The book Cisco ASA: All-In-One Firewall, IPS, Anti-X, and VPN Adaptive Security Appliance includes the chapter "Controlling Network Access," which details Cisco's ASA features and how to implement these resources. Authors Jazib Frahim and Omar Santos provide step-by-step guidance on best practices for using Cisco ASA features for controlling network access and network address translation.
To start with, the chapter outlines Cisco ASA features for controlling network traffic monitoring. These Cisco ASA features include:
- Packet filtering. ASA protects demilitarized zones, plus the inside and outside networks, by inspecting all passing traffic and either admitting or denying packets according to rules in the access control list (ACL).
- Configuring traffic filtering.

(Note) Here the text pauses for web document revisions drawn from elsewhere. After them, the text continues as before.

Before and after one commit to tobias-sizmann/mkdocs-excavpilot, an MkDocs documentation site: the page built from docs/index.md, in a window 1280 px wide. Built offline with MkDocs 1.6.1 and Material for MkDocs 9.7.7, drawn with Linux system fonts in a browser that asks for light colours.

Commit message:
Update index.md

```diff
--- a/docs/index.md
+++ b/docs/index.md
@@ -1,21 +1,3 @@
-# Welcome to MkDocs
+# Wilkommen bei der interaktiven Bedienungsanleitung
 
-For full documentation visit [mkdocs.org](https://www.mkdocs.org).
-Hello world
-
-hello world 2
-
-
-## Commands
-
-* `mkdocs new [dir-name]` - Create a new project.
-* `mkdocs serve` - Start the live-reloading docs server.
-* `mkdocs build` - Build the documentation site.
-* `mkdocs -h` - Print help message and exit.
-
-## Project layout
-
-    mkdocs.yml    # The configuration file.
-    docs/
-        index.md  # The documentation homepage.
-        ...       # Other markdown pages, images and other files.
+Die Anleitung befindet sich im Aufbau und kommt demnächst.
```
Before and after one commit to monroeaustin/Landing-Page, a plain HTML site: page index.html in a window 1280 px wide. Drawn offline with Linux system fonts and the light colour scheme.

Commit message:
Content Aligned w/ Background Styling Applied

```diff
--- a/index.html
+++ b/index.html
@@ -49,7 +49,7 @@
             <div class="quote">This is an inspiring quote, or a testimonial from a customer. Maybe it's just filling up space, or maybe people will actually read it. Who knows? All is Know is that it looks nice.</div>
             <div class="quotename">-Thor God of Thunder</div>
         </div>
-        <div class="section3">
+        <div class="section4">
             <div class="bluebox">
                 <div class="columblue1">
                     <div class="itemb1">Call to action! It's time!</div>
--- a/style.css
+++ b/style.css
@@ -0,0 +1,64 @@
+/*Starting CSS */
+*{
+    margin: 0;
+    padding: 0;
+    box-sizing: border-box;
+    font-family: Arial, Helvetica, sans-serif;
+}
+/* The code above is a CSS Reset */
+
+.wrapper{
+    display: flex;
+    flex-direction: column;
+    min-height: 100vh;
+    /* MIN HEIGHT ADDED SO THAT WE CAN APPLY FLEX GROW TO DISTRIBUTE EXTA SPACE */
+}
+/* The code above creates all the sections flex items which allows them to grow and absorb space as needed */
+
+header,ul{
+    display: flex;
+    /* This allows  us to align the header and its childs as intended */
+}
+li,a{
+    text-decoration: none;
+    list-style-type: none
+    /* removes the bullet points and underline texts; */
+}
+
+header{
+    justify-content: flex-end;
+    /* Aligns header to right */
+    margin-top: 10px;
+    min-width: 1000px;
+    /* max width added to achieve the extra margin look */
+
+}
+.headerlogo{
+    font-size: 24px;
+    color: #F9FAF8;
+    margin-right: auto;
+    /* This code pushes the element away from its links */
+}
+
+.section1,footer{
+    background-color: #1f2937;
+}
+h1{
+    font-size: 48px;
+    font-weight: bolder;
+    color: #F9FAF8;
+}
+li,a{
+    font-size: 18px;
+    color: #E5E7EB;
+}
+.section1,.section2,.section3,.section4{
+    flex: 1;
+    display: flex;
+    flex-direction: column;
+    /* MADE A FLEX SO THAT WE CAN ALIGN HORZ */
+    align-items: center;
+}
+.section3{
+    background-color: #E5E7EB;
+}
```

ACLs can filter out packets destined to the appliance according to policies configured through Cisco's Adaptive Security Device Manager (ASDM) or the command line interface (CLI).
- Advanced ACL features. Sophisticated packet filtering functions, such as object grouping and time-based ACLs, allow for simplified security to fit a variety of network environments.
- Content and URL filtering. ASA analyzes content information in Layer 7 protocols to enhance the functionality of firewalls, which traditionally filter data packets by examining data in Layer 3 and Layer 4 header information.
- Deployment scenarios using access control lists. Two main design scenarios for content filtering provide a better understanding of ACL deployment: using ACLs to filter inbound traffic and enabling content filtering using Websense.
- Monitoring network access control. ASA provides show commands to assess the status of the hardware and isolate network-related issues.
- Address translation. Masking a network address from untrusted networks is possible through either Network Address Translation (NAT) or Port Address Translation (PAT).
- DNS doctoring. To avoid dropped packets, ASA inspects the data payload of the DNS replies and changes the IP address sent by the DNS server to an address specified in the NAT configuration.
- Monitoring address translations. A variety of show commands are available in ASA to monitor and troubleshoot address translation issues. The most important of these commands, show xlate, displays a host's local address and global IP address.
Read the rest of this chapter for more details on using Cisco ASA's features tools for network traffic monitoring.
This was first published in February 2013